Membrane phase separation to form micron-scale domains of lipids and proteins occurs in artificial membranes; however, a similar large-scale phase separation has not been reported in the plasma membrane of the living cells. We show here that a stable micron-scale protein-depleted region is generated in the plasma membrane of yeast mutants lacking phosphatidylserine at high temperatures. We named this region the ‘void zone’. Transmembrane proteins and certain peripheral membrane proteins and phospholipids are excluded from the void zone. The void zone is rich in ergosterol, and requires ergosterol and sphingolipids for its formation. Such properties are also found in the cholesterol-enriched domains of phase-separated artificial membranes, but the void zone is a novel membrane domain that requires energy and various cellular functions for its formation. The formation of the void zone indicates that the plasma membrane in living cells has the potential to undergo phase separation with certain lipid compositions.
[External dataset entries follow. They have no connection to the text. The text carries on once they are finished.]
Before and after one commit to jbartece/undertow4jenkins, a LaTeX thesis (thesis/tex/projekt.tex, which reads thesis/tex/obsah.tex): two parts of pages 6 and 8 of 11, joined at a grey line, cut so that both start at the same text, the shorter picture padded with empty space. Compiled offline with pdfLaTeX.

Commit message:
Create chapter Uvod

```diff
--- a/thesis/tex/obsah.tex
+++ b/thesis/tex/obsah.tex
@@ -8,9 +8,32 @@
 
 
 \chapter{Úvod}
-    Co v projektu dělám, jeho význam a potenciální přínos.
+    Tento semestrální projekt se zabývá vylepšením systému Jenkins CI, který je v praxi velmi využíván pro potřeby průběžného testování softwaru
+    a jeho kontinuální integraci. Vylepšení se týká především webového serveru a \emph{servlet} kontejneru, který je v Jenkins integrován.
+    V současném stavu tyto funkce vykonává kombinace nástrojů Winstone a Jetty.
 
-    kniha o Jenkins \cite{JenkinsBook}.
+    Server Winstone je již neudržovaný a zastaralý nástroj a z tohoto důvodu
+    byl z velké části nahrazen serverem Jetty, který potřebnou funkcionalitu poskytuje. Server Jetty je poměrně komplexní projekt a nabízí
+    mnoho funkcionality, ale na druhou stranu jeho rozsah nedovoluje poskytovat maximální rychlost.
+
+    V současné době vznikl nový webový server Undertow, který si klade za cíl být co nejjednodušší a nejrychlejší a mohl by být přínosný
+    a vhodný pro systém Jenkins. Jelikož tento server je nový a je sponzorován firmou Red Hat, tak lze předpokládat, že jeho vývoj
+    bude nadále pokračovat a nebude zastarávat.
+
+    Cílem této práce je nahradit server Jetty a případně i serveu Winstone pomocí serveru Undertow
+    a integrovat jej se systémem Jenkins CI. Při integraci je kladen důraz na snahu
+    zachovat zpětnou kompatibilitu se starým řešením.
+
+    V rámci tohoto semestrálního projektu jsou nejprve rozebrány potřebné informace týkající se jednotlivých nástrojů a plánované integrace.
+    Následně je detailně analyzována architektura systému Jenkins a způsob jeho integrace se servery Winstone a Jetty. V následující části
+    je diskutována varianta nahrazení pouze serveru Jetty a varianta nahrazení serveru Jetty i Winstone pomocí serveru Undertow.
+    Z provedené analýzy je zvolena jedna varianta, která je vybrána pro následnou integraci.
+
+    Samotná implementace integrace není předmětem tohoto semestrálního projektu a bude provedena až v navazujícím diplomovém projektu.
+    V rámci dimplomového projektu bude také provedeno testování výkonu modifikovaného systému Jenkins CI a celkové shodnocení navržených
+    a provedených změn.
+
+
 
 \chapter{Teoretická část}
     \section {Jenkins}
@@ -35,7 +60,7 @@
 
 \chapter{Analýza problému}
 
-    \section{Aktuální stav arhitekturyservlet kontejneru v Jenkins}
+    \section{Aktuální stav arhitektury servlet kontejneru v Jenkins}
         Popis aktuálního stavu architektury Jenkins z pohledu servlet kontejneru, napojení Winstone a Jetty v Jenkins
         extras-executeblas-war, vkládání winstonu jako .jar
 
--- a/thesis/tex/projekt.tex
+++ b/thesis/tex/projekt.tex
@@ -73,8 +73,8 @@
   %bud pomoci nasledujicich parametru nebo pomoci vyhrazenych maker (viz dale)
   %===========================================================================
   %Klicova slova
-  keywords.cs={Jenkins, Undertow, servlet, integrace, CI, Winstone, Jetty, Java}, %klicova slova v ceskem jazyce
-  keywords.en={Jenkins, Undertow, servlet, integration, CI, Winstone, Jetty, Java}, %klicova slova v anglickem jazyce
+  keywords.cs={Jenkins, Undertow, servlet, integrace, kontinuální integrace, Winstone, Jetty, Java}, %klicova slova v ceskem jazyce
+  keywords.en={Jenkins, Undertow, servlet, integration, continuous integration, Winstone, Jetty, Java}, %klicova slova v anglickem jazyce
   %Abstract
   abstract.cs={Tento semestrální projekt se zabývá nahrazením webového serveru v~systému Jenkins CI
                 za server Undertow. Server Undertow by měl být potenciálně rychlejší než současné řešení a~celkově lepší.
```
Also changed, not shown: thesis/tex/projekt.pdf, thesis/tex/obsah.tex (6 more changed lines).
We also found that void zones were frequently in contact with vacuoles, in which a membrane domain was also formed at the contact site.

You do not currently have access to this content.